Inputs Market Update: A Pause or Bottoming Action?

Posted on 03/09/2017 10:12 AM

 

Gains tallied $2.88 to Declines' $2.90 in the regional averages.

NH3"Well this is interesting. Expected new-crop revenue is unchanged on the week. Our Nutrient Composite Index (NCI) is down just 0.037% on the week. That comes after our NCI fell 8.58 points last week, which was a significant decline. Across our state-by-state fertilizer and fuels price survey, 53 percent of our listed retail fertilizer prices are unchanged on the week. Above, we note the difference between gains and declines each week. For several weeks, the margin between the two has very heavily favored price declines. This week, the difference between total gains and declines is just 2 cents.

Two possibilities come to mind. The first, is that fertilizer prices are bottoming ahead of fall applications. It is a little early for that according to the seasonal tendencies we have observed over the years. We have seen fertilizer prices pop slightly in October, but in general, that price strength has been short-lived, and the downtrend has resumed after just a week or so of upside action.

PhosphateThe second possibility is that dealers are eyeing building fertilizer supplies in the United States and have decided to sit on their hands for a bit before placing large orders, and building inventory. Thoughts of planted acreage mixes must surely be starting at retail locations. Plant populations are being increased on many farms which means corn will need extra nitrogen per acre. If corn acreage exceeds this year's already high figure, nitrogen demand will boom and growers will want to pay as little as possible per acre. The same is true for retailers looking to turn a profit on fertilizer sales in a down corn market.
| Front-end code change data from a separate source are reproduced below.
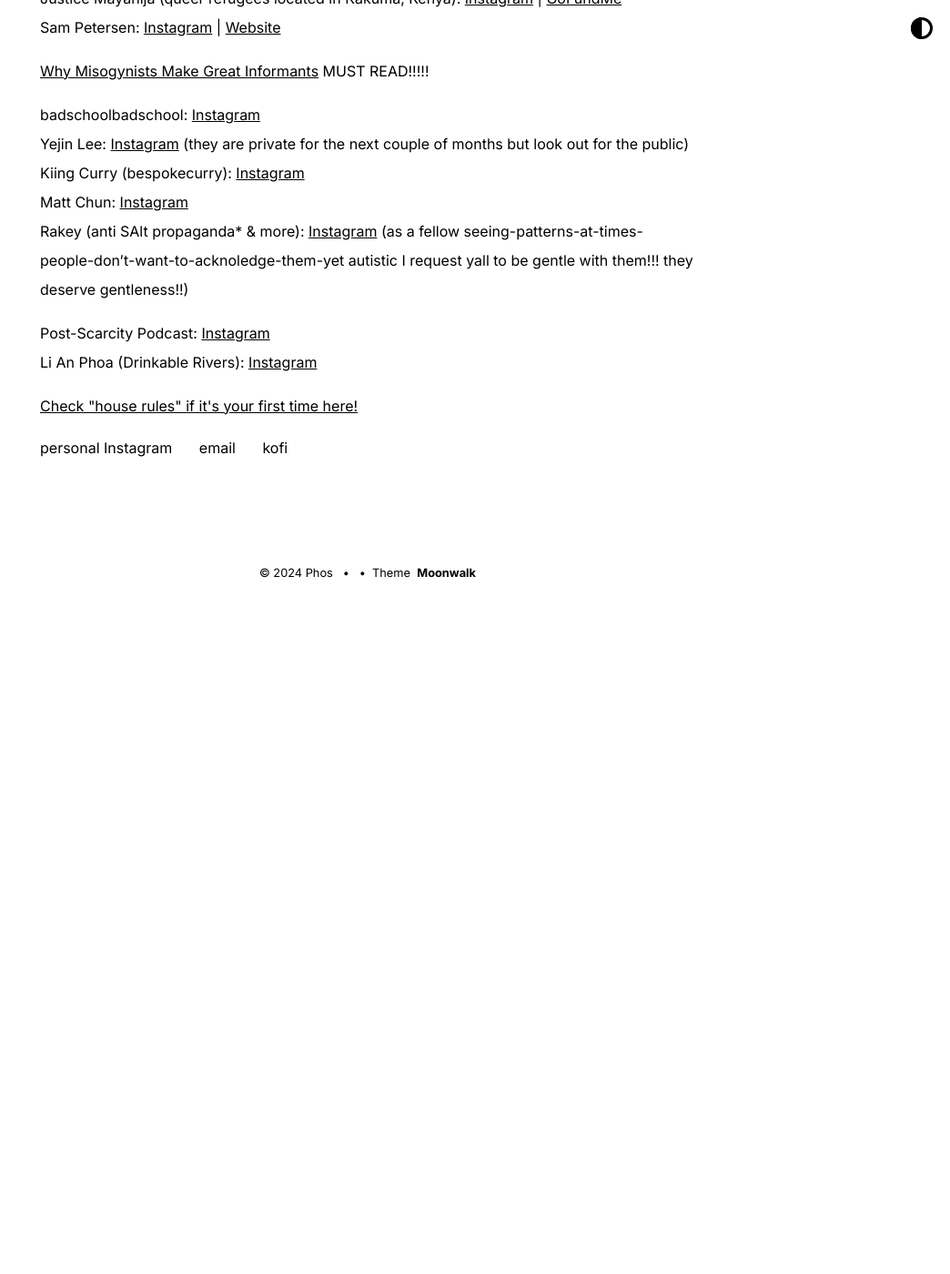
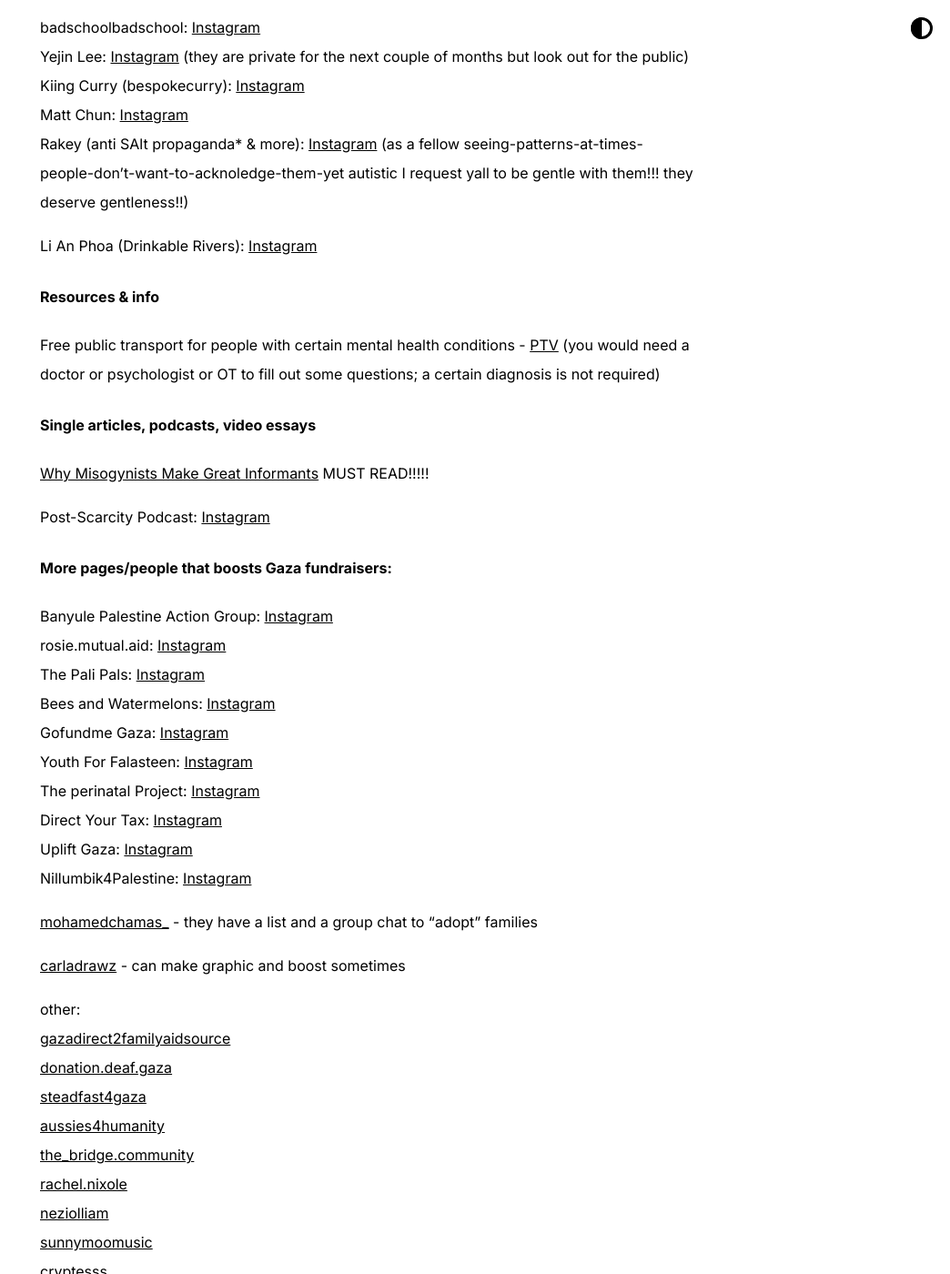
Before and after one commit to phosfuldev/phos_website, a Jekyll site: the page built from resources.md, in a window 1280 px wide and 1400 px high, scrolled down 4667 px. Shown: the whole window at 91% size, without its empty margins (236-1280 px from the left). Built offline with Jekyll 4.4.1, drawn with Linux system fonts in a browser that asks for light colours; before the commit the page ends 5322 px from its top, so only the background shows below that; some of the changed text lies outside the part shown.

Commit message:
add more Gaza/pal fundraising

```diff
--- a/resources.md
+++ b/resources.md
@@ -39,6 +39,7 @@
 Ibrahim For Gaza: [Instagram](https://www.instagram.com/ibrahimforgaza) | [PayPal](https://www.paypal.com/paypalme/essssraaa)
 Melbourne Kindness Project: [Instagram](https://www.instagram.com/melbournekindnessproject)
 Hibr (Tattoos for Palestine): [Instagram](https://www.instagram.com/hibrfalastin)
+PARA Foundation: [Instagram](https://www.instagram.com/para.foundation)
 
 
 #### More Mutual Aid (Local to so-called australia):
@@ -157,5 +154,48 @@
 Matt Chun: [Instagram](https://www.instagram.com/matt.chun)
 Rakey (anti SAlt propaganda* & more): [Instagram](https://www.instagram.com/socialistalternative.melb) (as a fellow seeing-patterns-at-times-people-don't-want-to-acknoledge-them-yet autistic I request yall to be gentle with them!!! they deserve gentleness!!)
 
+Li An Phoa (Drinkable Rivers): [Instagram](https://www.instagram.com/drinkablerivers)
+
+#### Resources & info
+
+Free public transport for people with certain mental health conditions - [PTV](https://www.ptv.vic.gov.au/tickets/myki/concessions-and-free-travel/access-travel-pass) (you would need a doctor or psychologist or OT to fill out some questions; a certain diagnosis is not required)
+
+
+#### Single articles, podcasts, video essays
+
+[Why Misogynists Make Great Informants](https://truthout.org/articles/why-misogynists-make-great-informants/) MUST READ!!!!!
+
 Post-Scarcity Podcast: [Instagram](https://www.instagram.com/postscarcitypod)
-Li An Phoa (Drinkable Rivers): [Instagram](https://www.instagram.com/drinkablerivers)
+
+
+#### More pages/people that boosts Gaza fundraisers:
+
+Banyule Palestine Action Group: [Instagram](https://www.instagram.com/banyulepalestineactiongroup)
+rosie.mutual.aid: [Instagram](https://www.instagram.com/rosie.mutual.aid)
+The Pali Pals: [Instagram](https://www.instagram.com/pali.pals)
+Bees and Watermelons: [Instagram](https://www.instagram.com/beesandwatermelons)
+Gofundme Gaza: [Instagram](https://www.instagram.com/gofundme_gazza)
+Youth For Falasteen: [Instagram](https://www.instagram.com/youthforfalasteen)
+The perinatal Project: [Instagram](https://www.instagram.com/perinatalproject)
+Direct Your Tax: [Instagram](https://www.instagram.com/direct_your_tax)
+Uplift Gaza: [Instagram](https://www.instagram.com/uplift.gaza)
+Nillumbik4Palestine: [Instagram](https://www.instagram.com/nillumbik4palestine)
+
+[mohamedchamas_](https://www.instagram.com/mohamedchamas_) - they have a list and a group chat to "adopt" families
+
+[carladrawz](https://www.instagram.com/carladrawz) - can make graphic and boost sometimes
+
+other:
+[gazadirect2familyaidsource](https://www.instagram.com/gazadirect2familyaidsource)
+[donation.deaf.gaza](https://www.instagram.com/donation.deaf.gaza)
+[steadfast4gaza](https://www.instagram.com/steadfast4gaza)
+[aussies4humanity](https://www.instagram.com/aussies4humanity)
+[the_bridge.community](https://www.instagram.com/the_bridge.community)
+[rachel.nixole](https://www.instagram.com/rachel.nixole)
+[neziolliam](https://www.instagram.com/neziolliam)
+[sunnymoomusic](https://www.instagram.com/sunnymoomusic)
+[cryptesss](https://www.instagram.com/cryptesss)
+[cupocoffee](https://www.instagram.com/cupocoffee)
+[whole_heart_yyc](https://www.instagram.com/whole_heart_yyc)
+[galpalal4justice](https://www.instagram.com/galpalal4justice)
+[hairbywhosjoni](https://www.instagram.com/hairbywhosjoni)
```
Also changed, not shown: other parts of resources.md (+1 -5 lines).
If we look at what drove the price moves North Dakota fell almost 13 bucks per short ton on NH3. No state posts a lower MAP price and Minnesota UAN28% fell $14.29. As I said above, the fact that so many states were unchanged on a variety of nutrients is worthy of note. But exactly what it means is a question for next week's fertilizer market action. The deceleration of the downtrend looks suspiciously like bottoming action and that may be the case, but in the current supply climate, it could just as easily be argued that the pause this week is due to a lack of interest on the part of upstream buyers.

So what are we to do here? the states who are currently priced below the regional average, and,therefore could be considered a technical "value buy" are Kansas, Missouri, Nebraska, the Dakotas, Minnesota and Wisconsin. If you believe the fertilizer market has bottomed and are purchasing NH3 in one of those states, consider booking a portion of your fall needs at today's price. If prices hook higher next week, we will advise a more aggressive approach, but if prices stay relatively unchanged or even go lower, we will continue to hold off.
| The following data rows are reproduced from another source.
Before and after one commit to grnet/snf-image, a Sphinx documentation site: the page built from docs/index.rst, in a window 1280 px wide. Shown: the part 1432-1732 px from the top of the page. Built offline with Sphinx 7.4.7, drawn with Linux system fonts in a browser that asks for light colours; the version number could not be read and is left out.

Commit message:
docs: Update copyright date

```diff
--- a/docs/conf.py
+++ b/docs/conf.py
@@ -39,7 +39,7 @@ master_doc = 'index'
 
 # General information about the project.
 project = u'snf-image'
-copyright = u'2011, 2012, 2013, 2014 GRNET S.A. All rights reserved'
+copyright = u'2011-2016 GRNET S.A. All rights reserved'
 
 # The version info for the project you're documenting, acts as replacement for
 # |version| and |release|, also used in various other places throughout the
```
It would be an excellent time to check in with your preferred retailer to ask about available supplies and where they see your local prices heading as harvest nears.

dieselDiesel is 3 cents lower this week. All states in our survey are either unchanged or lower. No state posted a higher farm diesel price this week. Crude oil is looking a little toppy and we expect the upside to be very limited for crude oil near-term. I wouldn't go so far as to say we hold a downside bias on crude oil, heating oil and farm diesel, but since prices for diesel are trending decidedly lower across the entire 12-state region, we will stand pat and make the market prove it has bottomed before we make a move for fall diesel.

Book propane if you have not already. We have been flat at 98 cents per gallon regionally for three weeks. We expected flat pricing, and that is what the market has delivered. But the flat price performance over the last three weeks certainly levers for the idea that the downside is exhausted, so get your home heating needs covered at today's price and be sure to check in with our farm Fuels in Focus report later this week for more details.

Corn Futures -- December 2017 corn futures closed Friday, August 5 at $3.72 putting expected new-crop revenue (eNCR) at $583.31 per acre -- unchanged on the week. With our Nutrient Composite Index (NCI) at $563.21 this week, the eNCR/NCI spread softened 0.21 points and now stands at -20.09. This means one acre of expected new-crop revenue is priced at a 20.09 premium to our Nutrient Composite Index.

-----------------------------------------------------------

Nutrient/Fuel
7/25/16
8/1/16
Week-over Change
Current Week
Nutrient/Fuel
Anhydrous
$563.14
$550.59
-58 cents
$550.01
Anhydrous
DAP
$469.21
$466.03
-13 cents
$465.91
DAP
MAP
$482.41
$478.66
$2.50
$481.16
MAP
Potash
$338.82
$334.37
38 cents
$334.75
Potash
UAN28
$273.21
$274.75
-$1.51
$273.24
UAN28
UAN32
$297.89
$285.74
-47 cents
$285.27
UAN32
Urea
$351.66
$344.32
-18 cents
$344.14
Urea
Farm Diesel
$1.83
$1.83
-3 cents
$1.80
Farm Diesel
LP
$0.98
$0.98
Unchanged
$0.98
LP
Composite
572.01
563.43
-0.21
563.22
Composite

 

Indexes


 

 

 

 

"

Add new comment